----- Records for this exercise -----
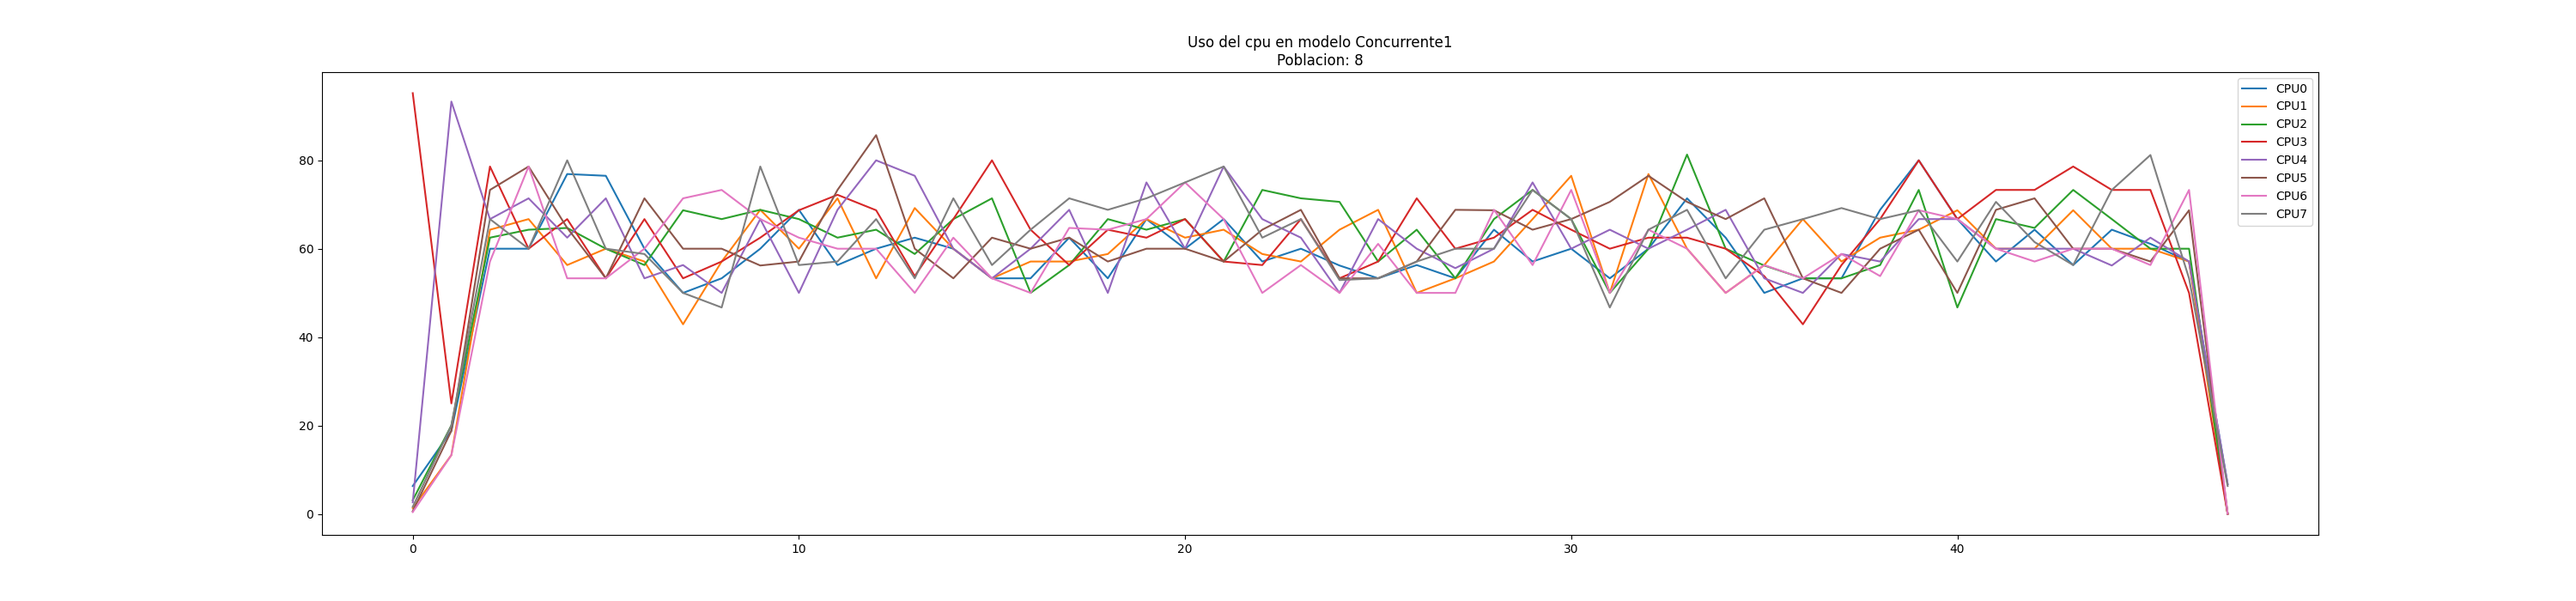
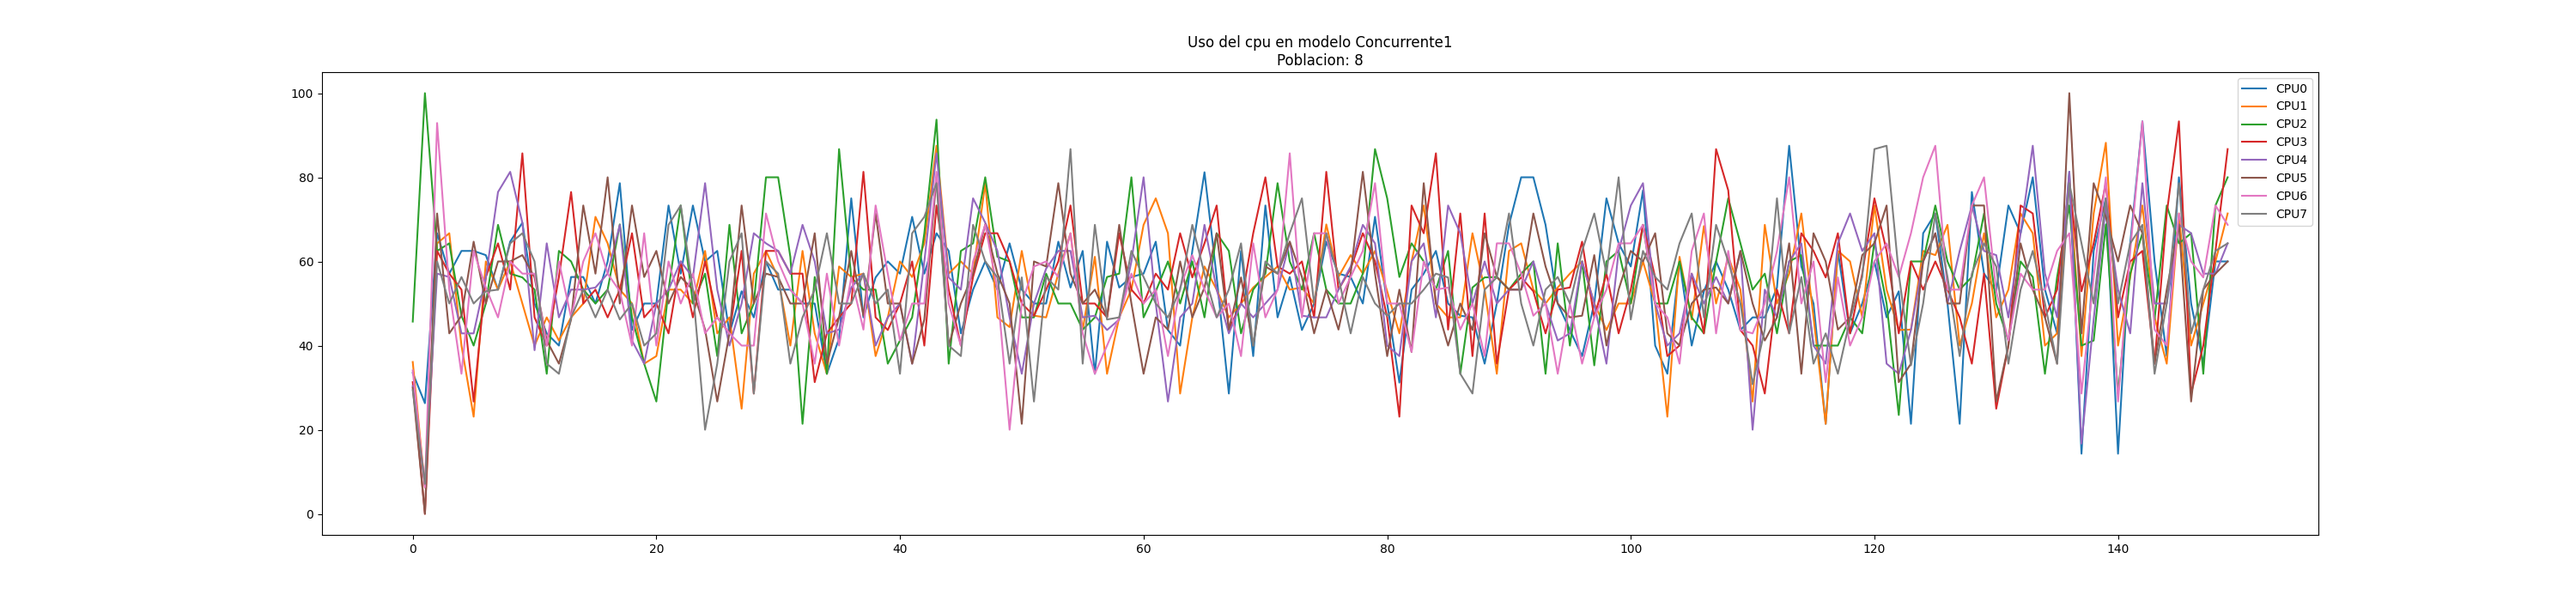
Veersión final del código

Changed region(s): [[0.155, 0.18, 0.868, 0.84]]

diff --git a/Proyecto/Genético.py b/Proyecto/Genético.py
@@ -1,6 +1,6 @@
 #!/usr/bin/env python
 # coding: utf-8
-
+from math import inf
 import psutil
 import os
 import matplotlib.pyplot as plt
@@ -828,7 +828,7 @@ def comparacion(objetivo,poblacion=mp.cpu_count(), iteraciones=500,
     cpu_process_secuencial.join()
     usages.append((usage_secuencial,'Secuencial'))
 
-    end_concurrente1 = 'No aplica'
+    end_concurrente1 = inf
 
     if concurrente1:
         print('Concurrente1:')
@@ -844,7 +844,7 @@ def comparacion(objetivo,poblacion=mp.cpu_count(), iteraciones=500,
         usage_concurrente= q.get()
         usages.append((usage_concurrente,'Concurrente1'))
 
-    end_concurrente2 = 'No aplica'
+    end_concurrente2 = inf
     if concurrente2:
         print('Concurrente2:')
         finish.value = False
@@ -915,9 +915,31 @@ def plot_cpu(objetivo,poblacion,iteraciones,concurrente1=True,concurrente2=True)
 
 
 if __name__ == '__main__':
-    objetivo = open('Lorem ipsum')
-    objetivo = objetivo.read()
+    '''
+    archivo = open('Lorem ipsum')
+    objetivo = archivo.read()[:1000]
+    archivo.close()
+    print('#'*50)
+    print('Comparación con el texto parcial de longitud {}'.format(len(objetivo)))
+    print('#'*50)
     #usage = comparacion(objetivo,iteraciones=200)
-    plot_cpu(objetivo,8,50,concurrente1=True)
-    plot_cpu(objetivo,50,50,concurrente1=True)
-    plot_cpu(objetivo,500,50,concurrente1=False)
+    plot_cpu(objetivo,8,500,concurrente1=True)
+    plot_cpu(objetivo,20,500,concurrente1=True)
+    plot_cpu(objetivo,200,500,concurrente1=False)
+    plot_cpu(objetivo,500,500,concurrente1=False)
+    plot_cpu(objetivo,1000,500,concurrente1=False)
+    '''
+    archivo = open('Lorem ipsum')
+    objetivo = archivo.read()
+    archivo.close()
+    '''
+    print('#'*50)
+    print('Comparación con el texto completo de longitud {}'.format(len(objetivo)))
+    print('#'*50)
+
+    plot_cpu(objetivo,8,500,concurrente1=True)
+    plot_cpu(objetivo,20,500,concurrente1=True)
+    '''
+    plot_cpu(objetivo,200,500,concurrente1=False)
+    plot_cpu(objetivo,500,500,concurrente1=False)
+    plot_cpu(objetivo,1000,500,concurrente1=False)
-----
● Brief
Would you set down the listing exactly, omitting pictures?

● Answer to this task
Veersión final del código

Changed region(s): [[0.155, 0.18, 0.868, 0.84]]

diff --git a/Proyecto/Genético.py b/Proyecto/Genético.py
@@ -1,6 +1,6 @@
 #!/usr/bin/env python
 # coding: utf-8
-
+from math import inf
 import psutil
 import os
 import matplotlib.pyplot as plt
@@ -828,7 +828,7 @@ def comparacion(objetivo,poblacion=mp.cpu_count(), iteraciones=500,
     cpu_process_secuencial.join()
     usages.append((usage_secuencial,'Secuencial'))
 
-    end_concurrente1 = 'No aplica'
+    end_concurrente1 = inf
 
     if concurrente1:
         print('Concurrente1:')
@@ -844,7 +844,7 @@ def comparacion(objetivo,poblacion=mp.cpu_count(), iteraciones=500,
         usage_concurrente= q.get()
         usages.append((usage_concurrente,'Concurrente1'))
 
-    end_concurrente2 = 'No aplica'
+    end_concurrente2 = inf
     if concurrente2:
         print('Concurrente2:')
         finish.value = False
@@ -915,9 +915,31 @@ def plot_cpu(objetivo,poblacion,iteraciones,concurrente1=True,concurrente2=True)
 
 
 if __name__ == '__main__':
-    objetivo = open('Lorem ipsum')
-    objetivo = objetivo.read()
+    '''
+    archivo = open('Lorem ipsum')
+    objetivo = archivo.read()[:1000]
+    archivo.close()
+    print('#'*50)
+    print('Comparación con el texto parcial de longitud {}'.format(len(objetivo)))
+    print('#'*50)
     #usage = comparacion(objetivo,iteraciones=200)
-    plot_cpu(objetivo,8,50,concurrente1=True)
-    plot_cpu(objetivo,50,50,concurrente1=True)
-    plot_cpu(objetivo,500,50,concurrente1=False)
+    plot_cpu(objetivo,8,500,concurrente1=True)
+    plot_cpu(objetivo,20,500,concurrente1=True)
+    plot_cpu(objetivo,200,500,concurrente1=False)
+    plot_cpu(objetivo,500,500,concurrente1=False)
+    plot_cpu(objetivo,1000,500,concurrente1=False)
+    '''
+    archivo = open('Lorem ipsum')
+    objetivo = archivo.read()
+    archivo.close()
+    '''
+    print('#'*50)
+    print('Comparación con el texto completo de longitud {}'.format(len(objetivo)))
+    print('#'*50)
+
+    plot_cpu(objetivo,8,500,concurrente1=True)
+    plot_cpu(objetivo,20,500,concurrente1=True)
+    '''
+    plot_cpu(objetivo,200,500,concurrente1=False)
+    plot_cpu(objetivo,500,500,concurrente1=False)
+    plot_cpu(objetivo,1000,500,concurrente1=False)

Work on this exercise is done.